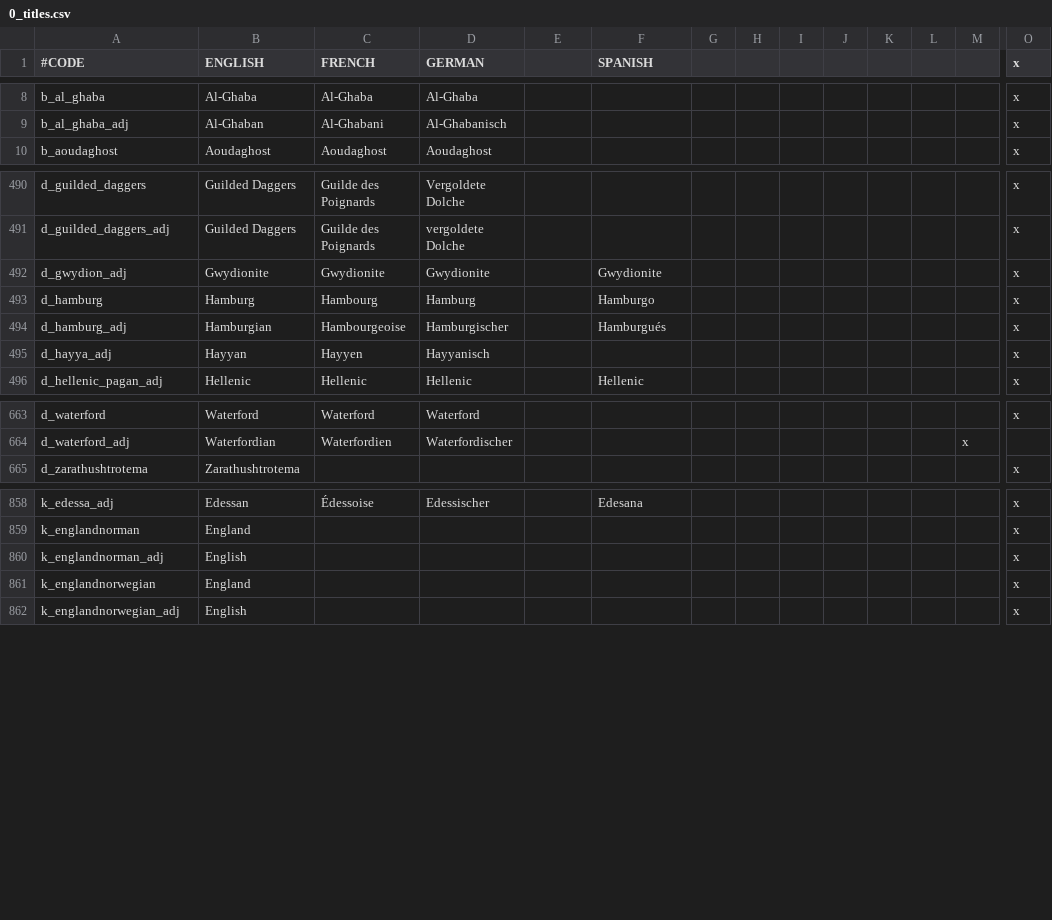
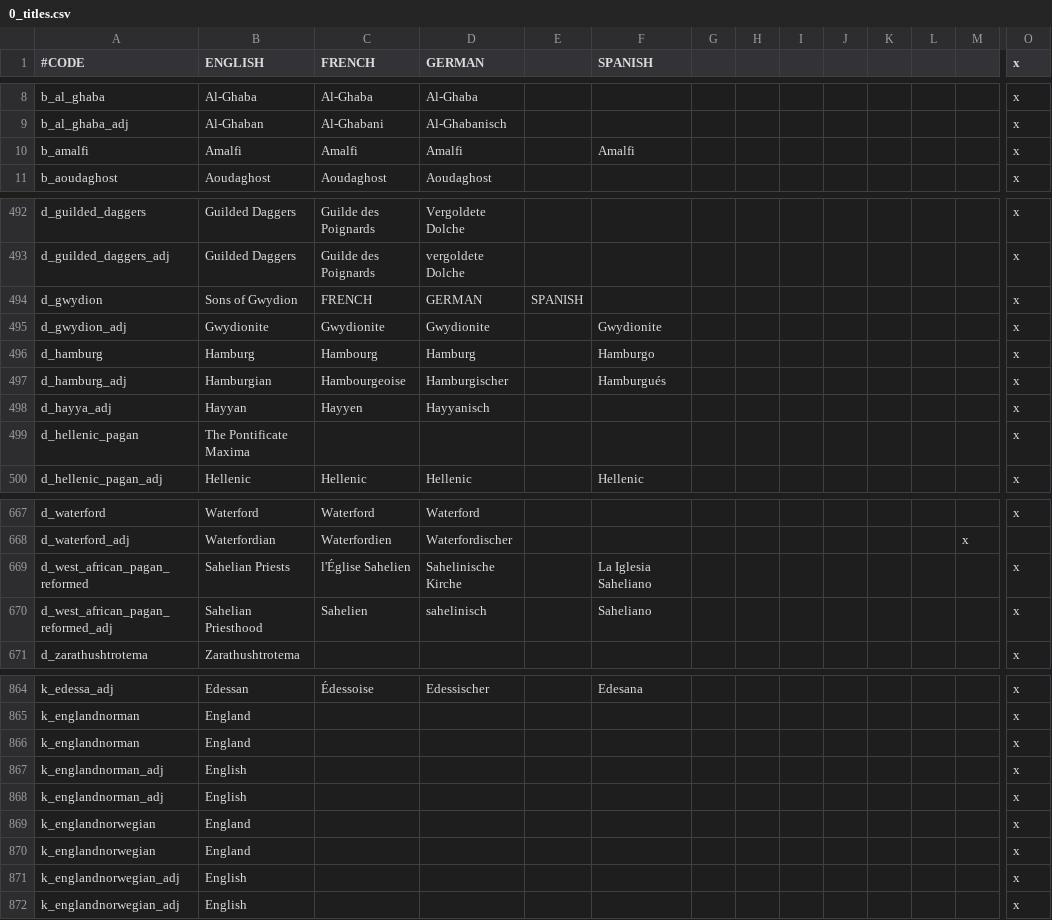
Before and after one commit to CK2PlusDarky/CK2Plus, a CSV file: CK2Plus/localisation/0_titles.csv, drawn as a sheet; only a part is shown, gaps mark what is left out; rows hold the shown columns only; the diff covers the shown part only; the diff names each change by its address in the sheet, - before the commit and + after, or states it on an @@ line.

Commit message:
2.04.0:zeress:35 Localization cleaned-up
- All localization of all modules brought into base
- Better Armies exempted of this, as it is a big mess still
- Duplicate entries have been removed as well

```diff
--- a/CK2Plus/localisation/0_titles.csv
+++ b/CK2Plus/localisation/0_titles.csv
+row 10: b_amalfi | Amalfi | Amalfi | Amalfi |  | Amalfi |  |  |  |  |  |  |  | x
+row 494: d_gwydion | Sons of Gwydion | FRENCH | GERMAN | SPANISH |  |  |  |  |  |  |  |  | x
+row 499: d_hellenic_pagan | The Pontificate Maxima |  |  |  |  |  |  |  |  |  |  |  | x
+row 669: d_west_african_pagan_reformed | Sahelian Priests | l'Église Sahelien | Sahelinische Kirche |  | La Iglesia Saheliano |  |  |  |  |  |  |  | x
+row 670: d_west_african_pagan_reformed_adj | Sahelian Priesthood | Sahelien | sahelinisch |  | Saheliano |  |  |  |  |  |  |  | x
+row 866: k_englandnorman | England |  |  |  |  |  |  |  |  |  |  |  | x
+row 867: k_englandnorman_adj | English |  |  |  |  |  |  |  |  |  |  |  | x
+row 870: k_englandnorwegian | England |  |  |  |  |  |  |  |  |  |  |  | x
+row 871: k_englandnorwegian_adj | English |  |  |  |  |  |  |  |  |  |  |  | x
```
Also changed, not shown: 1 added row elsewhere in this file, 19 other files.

### About this exercise
Would you please return every line in the listing where "localisation" shows up?

### Task solution
Before and after one commit to CK2PlusDarky/CK2Plus, a CSV file: CK2Plus/localisation/0_titles.csv, drawn as a sheet; only a part is shown, gaps mark what is left out; rows hold the shown columns only; the diff covers the shown part only; the diff names each change by its address in the sheet, - before the commit and + after, or states it on an @@ line.
--- a/CK2Plus/localisation/0_titles.csv
+++ b/CK2Plus/localisation/0_titles.csv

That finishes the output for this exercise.